[Start of Attachment]

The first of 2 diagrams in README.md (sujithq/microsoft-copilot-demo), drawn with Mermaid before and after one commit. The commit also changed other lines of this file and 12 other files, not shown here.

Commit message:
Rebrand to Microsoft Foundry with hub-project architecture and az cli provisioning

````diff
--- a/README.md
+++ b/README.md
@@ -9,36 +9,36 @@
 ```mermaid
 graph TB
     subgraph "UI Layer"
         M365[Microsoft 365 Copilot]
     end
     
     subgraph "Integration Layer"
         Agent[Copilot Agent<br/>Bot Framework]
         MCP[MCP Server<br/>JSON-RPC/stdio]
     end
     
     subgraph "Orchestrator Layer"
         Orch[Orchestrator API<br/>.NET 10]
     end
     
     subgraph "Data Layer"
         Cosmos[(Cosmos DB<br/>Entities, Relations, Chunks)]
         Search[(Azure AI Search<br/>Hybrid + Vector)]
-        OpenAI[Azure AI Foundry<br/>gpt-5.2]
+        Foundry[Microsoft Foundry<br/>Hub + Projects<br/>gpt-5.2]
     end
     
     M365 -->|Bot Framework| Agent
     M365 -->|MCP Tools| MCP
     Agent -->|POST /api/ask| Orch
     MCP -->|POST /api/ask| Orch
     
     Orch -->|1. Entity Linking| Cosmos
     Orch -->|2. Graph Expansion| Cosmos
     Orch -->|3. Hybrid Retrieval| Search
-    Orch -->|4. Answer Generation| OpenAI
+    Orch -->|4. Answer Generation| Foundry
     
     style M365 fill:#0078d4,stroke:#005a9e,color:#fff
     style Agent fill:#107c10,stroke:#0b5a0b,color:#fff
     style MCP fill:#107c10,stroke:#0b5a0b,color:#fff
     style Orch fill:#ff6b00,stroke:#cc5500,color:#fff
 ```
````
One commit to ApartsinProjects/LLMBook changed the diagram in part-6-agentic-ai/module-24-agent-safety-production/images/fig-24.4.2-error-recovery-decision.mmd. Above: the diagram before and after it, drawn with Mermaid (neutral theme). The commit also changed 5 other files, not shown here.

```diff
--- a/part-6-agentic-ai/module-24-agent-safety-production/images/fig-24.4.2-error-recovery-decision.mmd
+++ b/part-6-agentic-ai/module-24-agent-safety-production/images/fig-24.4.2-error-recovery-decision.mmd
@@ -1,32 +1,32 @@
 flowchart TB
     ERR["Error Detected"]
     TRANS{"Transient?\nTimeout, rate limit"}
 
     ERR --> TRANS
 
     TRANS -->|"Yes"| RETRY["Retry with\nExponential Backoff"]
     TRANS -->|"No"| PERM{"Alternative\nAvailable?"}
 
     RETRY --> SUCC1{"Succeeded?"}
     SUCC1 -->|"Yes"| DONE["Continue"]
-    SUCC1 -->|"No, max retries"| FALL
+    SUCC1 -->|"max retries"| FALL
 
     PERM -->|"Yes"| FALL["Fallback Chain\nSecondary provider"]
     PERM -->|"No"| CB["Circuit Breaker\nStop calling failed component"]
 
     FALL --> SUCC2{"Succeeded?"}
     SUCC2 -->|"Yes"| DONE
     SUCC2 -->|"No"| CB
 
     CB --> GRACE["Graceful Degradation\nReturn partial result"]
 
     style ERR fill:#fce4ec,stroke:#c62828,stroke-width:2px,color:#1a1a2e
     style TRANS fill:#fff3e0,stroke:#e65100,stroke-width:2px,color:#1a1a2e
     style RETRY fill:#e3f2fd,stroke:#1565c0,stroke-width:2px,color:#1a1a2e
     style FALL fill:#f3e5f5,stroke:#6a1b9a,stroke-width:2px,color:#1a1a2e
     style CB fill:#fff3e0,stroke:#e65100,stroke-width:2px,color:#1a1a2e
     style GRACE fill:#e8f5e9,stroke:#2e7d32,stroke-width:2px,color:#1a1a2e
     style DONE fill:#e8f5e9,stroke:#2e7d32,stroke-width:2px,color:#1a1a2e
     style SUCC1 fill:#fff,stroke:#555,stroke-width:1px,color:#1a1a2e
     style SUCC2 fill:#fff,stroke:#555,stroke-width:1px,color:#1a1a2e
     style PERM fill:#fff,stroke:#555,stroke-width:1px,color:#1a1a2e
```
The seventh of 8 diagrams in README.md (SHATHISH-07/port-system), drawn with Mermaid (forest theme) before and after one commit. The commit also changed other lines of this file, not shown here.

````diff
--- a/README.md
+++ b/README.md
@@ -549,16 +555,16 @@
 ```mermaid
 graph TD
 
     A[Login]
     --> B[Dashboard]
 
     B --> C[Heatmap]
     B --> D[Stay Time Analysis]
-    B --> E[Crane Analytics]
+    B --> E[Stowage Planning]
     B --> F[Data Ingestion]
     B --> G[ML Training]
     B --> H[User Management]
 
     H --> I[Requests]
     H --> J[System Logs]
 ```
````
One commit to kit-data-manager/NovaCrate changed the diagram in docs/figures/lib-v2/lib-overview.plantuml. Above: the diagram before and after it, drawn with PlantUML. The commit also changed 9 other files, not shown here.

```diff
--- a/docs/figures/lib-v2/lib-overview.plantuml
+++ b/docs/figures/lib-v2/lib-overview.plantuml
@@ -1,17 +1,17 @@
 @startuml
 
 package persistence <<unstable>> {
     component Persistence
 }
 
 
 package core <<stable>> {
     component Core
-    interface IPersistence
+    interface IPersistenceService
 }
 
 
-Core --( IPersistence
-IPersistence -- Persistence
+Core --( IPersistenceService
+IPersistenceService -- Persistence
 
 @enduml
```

[End of Attachment]

* **Work task**:
In which lines of the material above does the string "Foundry" occur? Copy them all.

* **Answer box**:
Rebrand to Microsoft Foundry with hub-project architecture and az cli provisioning
-        OpenAI[Azure AI Foundry<br/>gpt-5.2]
+        Foundry[Microsoft Foundry<br/>Hub + Projects<br/>gpt-5.2]
+    Orch -->|4. Answer Generation| Foundry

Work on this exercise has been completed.